Zeina by Nawal el Saadawi translated by Amira Nowaira
While her fans might have a clear image of Zeina, unfortunately I did not. Born to upper-class Bodour after a brief affair with a fellow student who dies in prison after a demonstration, she’s abandoned on the street. But she recognises Bodour’s servant and nanny as her mother, and her daughter, Mageeda, as her childhood friend.
Did I miss the bit where the nanny finds her? How does she live with her and on the streets? Where does the money come from for her to attend school (if only for music lessons)? How did Bodour hide her pregnancy from her parents and husband? Where did she give birth?
While these questions remained unanswered (although I was satisfied she honed her talents courtesy of the music teacher’s free tuition), mundanities, such as Mageeda and Bodour’s chunky fingers, are relentlessly repeated. As for the nonlinear narrative, this isn’t like loops in a string, but a tangled knot, where time stands still, everything seemingly happening simultaneously.

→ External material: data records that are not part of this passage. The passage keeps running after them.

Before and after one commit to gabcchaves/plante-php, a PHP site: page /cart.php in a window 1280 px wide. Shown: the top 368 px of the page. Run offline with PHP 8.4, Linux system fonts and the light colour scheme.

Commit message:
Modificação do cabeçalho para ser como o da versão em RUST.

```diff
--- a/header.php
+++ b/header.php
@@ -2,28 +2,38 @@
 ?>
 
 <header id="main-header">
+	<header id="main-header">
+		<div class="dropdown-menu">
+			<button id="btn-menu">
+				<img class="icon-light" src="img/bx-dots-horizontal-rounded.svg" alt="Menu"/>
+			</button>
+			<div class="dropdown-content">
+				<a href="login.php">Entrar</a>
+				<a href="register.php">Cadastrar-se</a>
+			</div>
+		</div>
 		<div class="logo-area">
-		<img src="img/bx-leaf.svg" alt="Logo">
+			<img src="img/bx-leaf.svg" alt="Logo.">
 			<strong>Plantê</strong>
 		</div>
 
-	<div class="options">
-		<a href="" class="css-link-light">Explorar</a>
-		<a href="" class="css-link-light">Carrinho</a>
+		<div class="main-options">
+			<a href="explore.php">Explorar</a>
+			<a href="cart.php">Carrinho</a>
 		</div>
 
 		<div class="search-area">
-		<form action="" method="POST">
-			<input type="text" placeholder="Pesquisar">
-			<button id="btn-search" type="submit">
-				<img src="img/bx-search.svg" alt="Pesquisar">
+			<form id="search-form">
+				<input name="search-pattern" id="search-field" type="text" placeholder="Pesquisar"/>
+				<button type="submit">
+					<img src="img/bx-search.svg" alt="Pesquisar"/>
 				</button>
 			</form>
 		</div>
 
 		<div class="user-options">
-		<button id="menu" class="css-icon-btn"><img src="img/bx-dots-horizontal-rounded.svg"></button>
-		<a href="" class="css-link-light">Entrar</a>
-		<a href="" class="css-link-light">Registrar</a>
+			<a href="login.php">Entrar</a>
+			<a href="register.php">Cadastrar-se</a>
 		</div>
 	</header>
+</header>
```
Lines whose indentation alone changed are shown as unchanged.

What is clear is that the Cairo of the novel is not a place where a woman would choose to live. Or a child. Or someone born in poverty (apart from Zeina). Or anyone without absolute power. The revolution to overthrow the monarchy in Bodour’s youth brings not freedom but further oppression, as patriarchy, self-interest and misogyny are endorsed by a particular reading of the Qu’ran. Street kids are raped, dissidents disappeared, corruption abounds and women, even those like Mageeda and Bodour in high-status jobs lack autonomy over their bodies and minds. Especially when those minds (as most of the main characters’ seem to be, including the men) are overseen by a dodgy psychiatrist who seems to be drugging them, and administering electric shocks in order to rape them.
Amid these unhappy characters, Bodour has two alternative role models. One is her alter ego, brave heroine of her lost novel; the other a friend who closely resembles the narrator of Nawal el Saadawi’s first book, the semi-autobiographical, Memoirs of a Woman Doctor. The rest, I’m afraid, is polemic. Essential polemic perhaps, but it’s not a great success as a story.
I jumped at the chance of three novels from Nawal el Saadawi’s backlist, recently reissued by Saqi Books. I thought I was a fan. But maybe I’m a fan of her politics but not her fiction. Maybe I came to her work in my youth through her nonfiction, when it was refreshing to learn about feminism beyond the western world. You’ll find my reviews of the other two books here: Love in the Kingdom of Oil; Memoirs of a Woman Doctor.
She Would Be King by Wayétu Moore
Born into slavery on a plantation in Virginia, June’s superior strength seems like a curse. But, although he can’t save his mamma from a whipping, his own back doesn’t scar.
The son of a white British colonialist researcher, and a former slave in the Blue Mountains of Jamaica, Norman’s superpower is his ability to disappear. Which comes in handy when the three meet up in Africa: he discombobulates the Europeans who attack them by becoming invisible and knocking the rifles out of their hands. Then June pitches in with his fists, urged on by the voice of his mother, now merged with the wind.
Meanwhile, the American Colonisation Society is shipping freed slaves back to Africa to establish a community in America’s image, except that beneath their long skirts and trousers the citizens’ legs are black. Separated from her friends, Gbessa is taken in by a well-off family in Monrovia, where she learns English and finds God. When Norman comes to warn the community that, although the slave trade is officially abolished, slavers are still operating, she doesn’t want to know.
Although I don’t mind reading about the transatlantic slave trade again and again, I particularly appreciated how Wayétu Moore takes the story in a new direction by highlighting the Maroons’ resistance in Jamaica and Liberia’s early years. The parallels between the mores of the Monrovian elite and those who used to own them – in dress, aspiration and the idleness of wives – would be amusing if it weren’t such a tragic indictment of their estrangement from the cultures their ancestors were forced to leave behind.
American Wayétu Moore’s debut novel is published in the UK this month by One/Pushkin Press. Thanks to them for my review copy. For another novel about Liberia, see Land of My Fathers.